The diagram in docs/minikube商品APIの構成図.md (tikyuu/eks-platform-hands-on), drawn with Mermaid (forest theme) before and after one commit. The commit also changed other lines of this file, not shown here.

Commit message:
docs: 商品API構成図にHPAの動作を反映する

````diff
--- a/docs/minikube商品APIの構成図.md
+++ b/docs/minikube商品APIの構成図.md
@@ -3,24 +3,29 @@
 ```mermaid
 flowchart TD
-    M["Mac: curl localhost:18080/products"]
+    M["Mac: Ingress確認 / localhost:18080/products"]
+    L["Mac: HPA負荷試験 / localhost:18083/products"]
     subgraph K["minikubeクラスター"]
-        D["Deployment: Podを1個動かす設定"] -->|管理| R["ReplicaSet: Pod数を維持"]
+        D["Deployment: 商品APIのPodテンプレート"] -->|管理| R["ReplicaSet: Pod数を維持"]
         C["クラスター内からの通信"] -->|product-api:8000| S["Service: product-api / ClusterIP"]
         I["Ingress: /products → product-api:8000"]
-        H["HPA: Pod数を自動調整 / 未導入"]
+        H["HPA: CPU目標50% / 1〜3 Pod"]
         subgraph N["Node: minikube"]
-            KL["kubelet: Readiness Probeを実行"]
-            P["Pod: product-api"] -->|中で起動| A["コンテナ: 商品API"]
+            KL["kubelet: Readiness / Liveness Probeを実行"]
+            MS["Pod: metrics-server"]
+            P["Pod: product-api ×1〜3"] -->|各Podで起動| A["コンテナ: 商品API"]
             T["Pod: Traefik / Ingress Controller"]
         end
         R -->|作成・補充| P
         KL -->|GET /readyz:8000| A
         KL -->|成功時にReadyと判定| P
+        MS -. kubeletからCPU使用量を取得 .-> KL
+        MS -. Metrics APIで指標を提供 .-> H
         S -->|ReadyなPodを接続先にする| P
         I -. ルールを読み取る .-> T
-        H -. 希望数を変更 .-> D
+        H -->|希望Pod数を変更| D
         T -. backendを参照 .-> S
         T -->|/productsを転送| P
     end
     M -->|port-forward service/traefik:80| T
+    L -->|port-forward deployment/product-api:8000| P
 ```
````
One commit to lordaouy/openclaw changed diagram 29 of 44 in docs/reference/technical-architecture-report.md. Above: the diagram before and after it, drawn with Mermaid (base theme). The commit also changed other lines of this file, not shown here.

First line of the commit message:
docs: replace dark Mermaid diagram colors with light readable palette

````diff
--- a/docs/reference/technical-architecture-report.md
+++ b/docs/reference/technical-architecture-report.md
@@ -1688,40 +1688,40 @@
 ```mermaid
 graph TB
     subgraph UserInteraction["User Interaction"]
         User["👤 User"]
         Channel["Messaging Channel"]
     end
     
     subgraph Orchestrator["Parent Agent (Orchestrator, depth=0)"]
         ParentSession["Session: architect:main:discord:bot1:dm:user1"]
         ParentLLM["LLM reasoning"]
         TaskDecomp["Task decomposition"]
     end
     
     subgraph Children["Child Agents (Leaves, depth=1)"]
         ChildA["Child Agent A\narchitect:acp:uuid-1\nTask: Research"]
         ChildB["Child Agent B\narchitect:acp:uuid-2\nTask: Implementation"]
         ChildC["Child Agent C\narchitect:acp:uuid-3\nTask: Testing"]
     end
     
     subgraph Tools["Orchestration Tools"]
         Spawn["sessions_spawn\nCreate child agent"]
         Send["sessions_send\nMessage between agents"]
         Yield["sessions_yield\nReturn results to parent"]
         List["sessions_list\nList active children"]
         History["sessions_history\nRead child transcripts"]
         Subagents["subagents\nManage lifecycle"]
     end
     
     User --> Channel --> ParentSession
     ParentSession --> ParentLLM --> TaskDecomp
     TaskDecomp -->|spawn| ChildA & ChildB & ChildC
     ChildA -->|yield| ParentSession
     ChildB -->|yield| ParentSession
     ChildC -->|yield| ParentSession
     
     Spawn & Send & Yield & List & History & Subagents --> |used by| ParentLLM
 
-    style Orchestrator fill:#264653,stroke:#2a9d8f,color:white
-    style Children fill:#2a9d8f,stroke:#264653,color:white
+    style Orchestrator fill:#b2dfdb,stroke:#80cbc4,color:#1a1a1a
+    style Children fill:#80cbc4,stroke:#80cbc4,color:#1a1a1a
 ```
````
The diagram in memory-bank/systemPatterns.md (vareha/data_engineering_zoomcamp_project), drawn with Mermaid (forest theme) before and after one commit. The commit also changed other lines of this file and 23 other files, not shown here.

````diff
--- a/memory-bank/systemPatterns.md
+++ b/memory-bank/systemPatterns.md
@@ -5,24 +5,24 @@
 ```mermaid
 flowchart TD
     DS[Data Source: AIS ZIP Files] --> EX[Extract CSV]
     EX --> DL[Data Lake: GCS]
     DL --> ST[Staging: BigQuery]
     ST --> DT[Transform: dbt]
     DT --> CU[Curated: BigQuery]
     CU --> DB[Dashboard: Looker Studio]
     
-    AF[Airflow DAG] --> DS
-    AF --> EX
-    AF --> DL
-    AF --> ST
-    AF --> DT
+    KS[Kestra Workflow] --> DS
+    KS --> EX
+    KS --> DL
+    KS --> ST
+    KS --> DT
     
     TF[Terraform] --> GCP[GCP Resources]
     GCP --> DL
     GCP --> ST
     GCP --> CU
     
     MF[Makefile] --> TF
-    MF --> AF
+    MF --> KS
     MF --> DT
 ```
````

++++++++++

## Aim of the task
Please go through the listing and return each line that has "docs" in it.

## Response for this exercise
The diagram in docs/minikube商品APIの構成図.md (tikyuu/eks-platform-hands-on), drawn with Mermaid (forest theme) before and after one commit. The commit also changed other lines of this file, not shown here.
docs: 商品API構成図にHPAの動作を反映する
--- a/docs/minikube商品APIの構成図.md
+++ b/docs/minikube商品APIの構成図.md
One commit to lordaouy/openclaw changed diagram 29 of 44 in docs/reference/technical-architecture-report.md. Above: the diagram before and after it, drawn with Mermaid (base theme). The commit also changed other lines of this file, not shown here.
docs: replace dark Mermaid diagram colors with light readable palette
--- a/docs/reference/technical-architecture-report.md
+++ b/docs/reference/technical-architecture-report.md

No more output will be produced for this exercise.